New research has revealed that more than one third of Australian employers are forced to look abroad to the UK, India and South Africa to fill key positions.
The research paper, Borderless Solutions to Today’s Talent Mismatch, by ManpowerGroup advised employers to take a calculated and sophisticated approach to managing their talent supply.
The data indicated that engineering and skilled trades’ jobs are among the most difficult to fill, and it is imperative that employers incorporate a tailored talent mobility strategy into their recruitment operations.
Other key finding from the research paper included:
Employers looking abroad for talent indicated that the biggest obstacles they encounter when recruiting foreign workers are visa and legal requirements (25%); cost (10%) and language barriers (9%).
Only 14% of employers are concerned about the impact on the labour market from talent leaving Australia to work in another country.
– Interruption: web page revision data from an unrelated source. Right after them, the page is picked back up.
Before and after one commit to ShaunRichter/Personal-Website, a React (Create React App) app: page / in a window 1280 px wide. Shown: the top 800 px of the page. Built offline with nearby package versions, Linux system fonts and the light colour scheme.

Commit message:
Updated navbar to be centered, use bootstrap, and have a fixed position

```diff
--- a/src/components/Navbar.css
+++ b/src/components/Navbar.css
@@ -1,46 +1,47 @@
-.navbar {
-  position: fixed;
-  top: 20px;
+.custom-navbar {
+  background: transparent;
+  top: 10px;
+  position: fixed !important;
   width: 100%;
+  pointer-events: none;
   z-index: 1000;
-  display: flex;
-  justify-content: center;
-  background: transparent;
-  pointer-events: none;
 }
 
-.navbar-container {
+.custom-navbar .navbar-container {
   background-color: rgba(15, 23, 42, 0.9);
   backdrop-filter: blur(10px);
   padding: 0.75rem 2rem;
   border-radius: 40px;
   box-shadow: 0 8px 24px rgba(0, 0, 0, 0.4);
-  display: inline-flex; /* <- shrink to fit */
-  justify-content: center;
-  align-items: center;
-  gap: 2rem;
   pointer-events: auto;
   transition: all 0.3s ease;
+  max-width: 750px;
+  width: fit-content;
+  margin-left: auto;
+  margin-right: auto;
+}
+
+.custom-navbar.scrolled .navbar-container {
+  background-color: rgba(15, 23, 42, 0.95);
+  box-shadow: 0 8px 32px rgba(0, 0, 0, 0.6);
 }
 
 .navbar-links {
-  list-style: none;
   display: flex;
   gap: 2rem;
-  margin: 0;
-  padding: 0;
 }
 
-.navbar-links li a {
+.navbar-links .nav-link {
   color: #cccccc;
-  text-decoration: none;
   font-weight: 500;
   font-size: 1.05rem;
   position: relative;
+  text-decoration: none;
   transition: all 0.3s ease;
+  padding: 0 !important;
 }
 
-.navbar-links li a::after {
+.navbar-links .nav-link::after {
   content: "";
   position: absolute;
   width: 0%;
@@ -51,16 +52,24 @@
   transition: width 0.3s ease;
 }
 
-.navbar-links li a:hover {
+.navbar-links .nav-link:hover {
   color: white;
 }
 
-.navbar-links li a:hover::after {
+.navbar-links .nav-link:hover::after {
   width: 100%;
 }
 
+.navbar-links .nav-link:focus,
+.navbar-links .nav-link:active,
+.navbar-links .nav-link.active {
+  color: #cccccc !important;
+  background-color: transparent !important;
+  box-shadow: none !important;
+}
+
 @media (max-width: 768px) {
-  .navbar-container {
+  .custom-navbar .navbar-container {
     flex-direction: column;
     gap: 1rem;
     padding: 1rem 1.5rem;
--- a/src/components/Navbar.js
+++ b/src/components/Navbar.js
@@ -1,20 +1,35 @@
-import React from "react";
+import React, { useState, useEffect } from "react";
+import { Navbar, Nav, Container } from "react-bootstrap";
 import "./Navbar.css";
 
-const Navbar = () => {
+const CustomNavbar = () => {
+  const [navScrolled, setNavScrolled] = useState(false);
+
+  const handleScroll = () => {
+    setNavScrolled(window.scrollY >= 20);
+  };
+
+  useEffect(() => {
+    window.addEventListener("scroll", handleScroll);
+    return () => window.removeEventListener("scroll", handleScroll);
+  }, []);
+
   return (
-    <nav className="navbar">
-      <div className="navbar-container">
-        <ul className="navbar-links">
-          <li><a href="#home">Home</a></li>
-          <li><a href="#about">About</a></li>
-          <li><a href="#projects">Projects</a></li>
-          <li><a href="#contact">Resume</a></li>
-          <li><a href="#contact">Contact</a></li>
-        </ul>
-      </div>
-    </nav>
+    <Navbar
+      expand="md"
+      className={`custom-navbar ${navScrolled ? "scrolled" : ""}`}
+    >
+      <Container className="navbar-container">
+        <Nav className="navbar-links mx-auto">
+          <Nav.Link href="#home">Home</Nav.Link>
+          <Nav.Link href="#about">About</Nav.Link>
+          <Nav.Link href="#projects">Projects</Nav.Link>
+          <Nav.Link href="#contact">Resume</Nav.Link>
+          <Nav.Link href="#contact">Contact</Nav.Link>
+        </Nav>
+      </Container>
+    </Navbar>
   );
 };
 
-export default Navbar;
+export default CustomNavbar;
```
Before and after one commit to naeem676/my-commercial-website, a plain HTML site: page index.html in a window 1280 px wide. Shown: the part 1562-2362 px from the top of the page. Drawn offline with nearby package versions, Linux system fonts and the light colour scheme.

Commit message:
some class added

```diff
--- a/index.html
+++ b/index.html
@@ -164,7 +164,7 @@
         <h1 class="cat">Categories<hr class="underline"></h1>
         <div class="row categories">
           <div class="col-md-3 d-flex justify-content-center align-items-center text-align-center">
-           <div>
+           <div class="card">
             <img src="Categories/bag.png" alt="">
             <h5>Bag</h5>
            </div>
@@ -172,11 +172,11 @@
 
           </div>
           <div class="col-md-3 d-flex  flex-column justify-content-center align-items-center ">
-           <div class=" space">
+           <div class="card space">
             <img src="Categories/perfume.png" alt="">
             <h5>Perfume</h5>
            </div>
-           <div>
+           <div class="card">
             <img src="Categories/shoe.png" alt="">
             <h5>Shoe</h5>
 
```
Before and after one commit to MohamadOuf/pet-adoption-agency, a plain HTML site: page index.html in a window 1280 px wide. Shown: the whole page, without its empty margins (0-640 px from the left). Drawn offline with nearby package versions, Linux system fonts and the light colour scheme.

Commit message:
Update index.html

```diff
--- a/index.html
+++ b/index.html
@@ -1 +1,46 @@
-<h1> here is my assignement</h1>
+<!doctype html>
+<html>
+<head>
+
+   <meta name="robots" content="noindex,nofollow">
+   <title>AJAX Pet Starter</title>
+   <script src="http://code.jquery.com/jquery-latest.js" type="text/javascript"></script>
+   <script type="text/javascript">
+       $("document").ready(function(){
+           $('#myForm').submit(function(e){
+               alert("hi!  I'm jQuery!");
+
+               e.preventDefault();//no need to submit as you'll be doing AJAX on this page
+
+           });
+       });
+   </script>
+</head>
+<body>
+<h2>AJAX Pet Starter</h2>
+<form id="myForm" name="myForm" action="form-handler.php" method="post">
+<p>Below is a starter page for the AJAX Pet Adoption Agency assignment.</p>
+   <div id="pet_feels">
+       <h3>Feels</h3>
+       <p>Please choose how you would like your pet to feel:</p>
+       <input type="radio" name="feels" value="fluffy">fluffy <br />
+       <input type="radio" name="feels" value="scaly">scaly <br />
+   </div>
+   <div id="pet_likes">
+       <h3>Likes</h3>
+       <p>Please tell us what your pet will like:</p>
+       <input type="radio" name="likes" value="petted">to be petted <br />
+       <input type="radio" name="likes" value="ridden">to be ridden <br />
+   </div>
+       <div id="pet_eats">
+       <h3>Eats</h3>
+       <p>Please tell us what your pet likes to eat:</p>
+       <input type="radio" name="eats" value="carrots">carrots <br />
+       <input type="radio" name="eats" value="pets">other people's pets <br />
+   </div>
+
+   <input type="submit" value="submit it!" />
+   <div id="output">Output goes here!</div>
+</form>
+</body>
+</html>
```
Nonetheless, 68% of employers in Australia believe government and business are not doing enough to slow the outward migration of talent and attract these people back to Australia.
Employers in Australia named China, India and US as the countries they believe provide the biggest threat to Australia’s ability to compete economically
Lincoln Crawley, managing director of ManpowerGroup Australia & New Zealand, said that companies often struggle with the concept of a ‘borderless workforce’, perhaps due to Australia’s geographic isolation.
However, Crawley added, “The hard fact is, Australia doesn’t have enough of the right skills to sustain current projects. So if we want to survive, we must consider ourselves part of a ‘region’, working closer with our Asia Pacific neighbours and the opportunities they provide for sharing workforces across borders.”
Additionally, he called on employers to collaborate with governments and educators to create more dynamic sourcing opportunities.
The survey results do show that some Australian regions have embraced a global workforce more than others, and Western Australia is leading the way – nearly half (47%) of WA employers are using foreign talent to supplement their workforce.
“Western Australia has been forced to think more strategically about labour supply – in many ways attracting workers from overseas is easier than enticing them across from the eastern states,” Crawley said.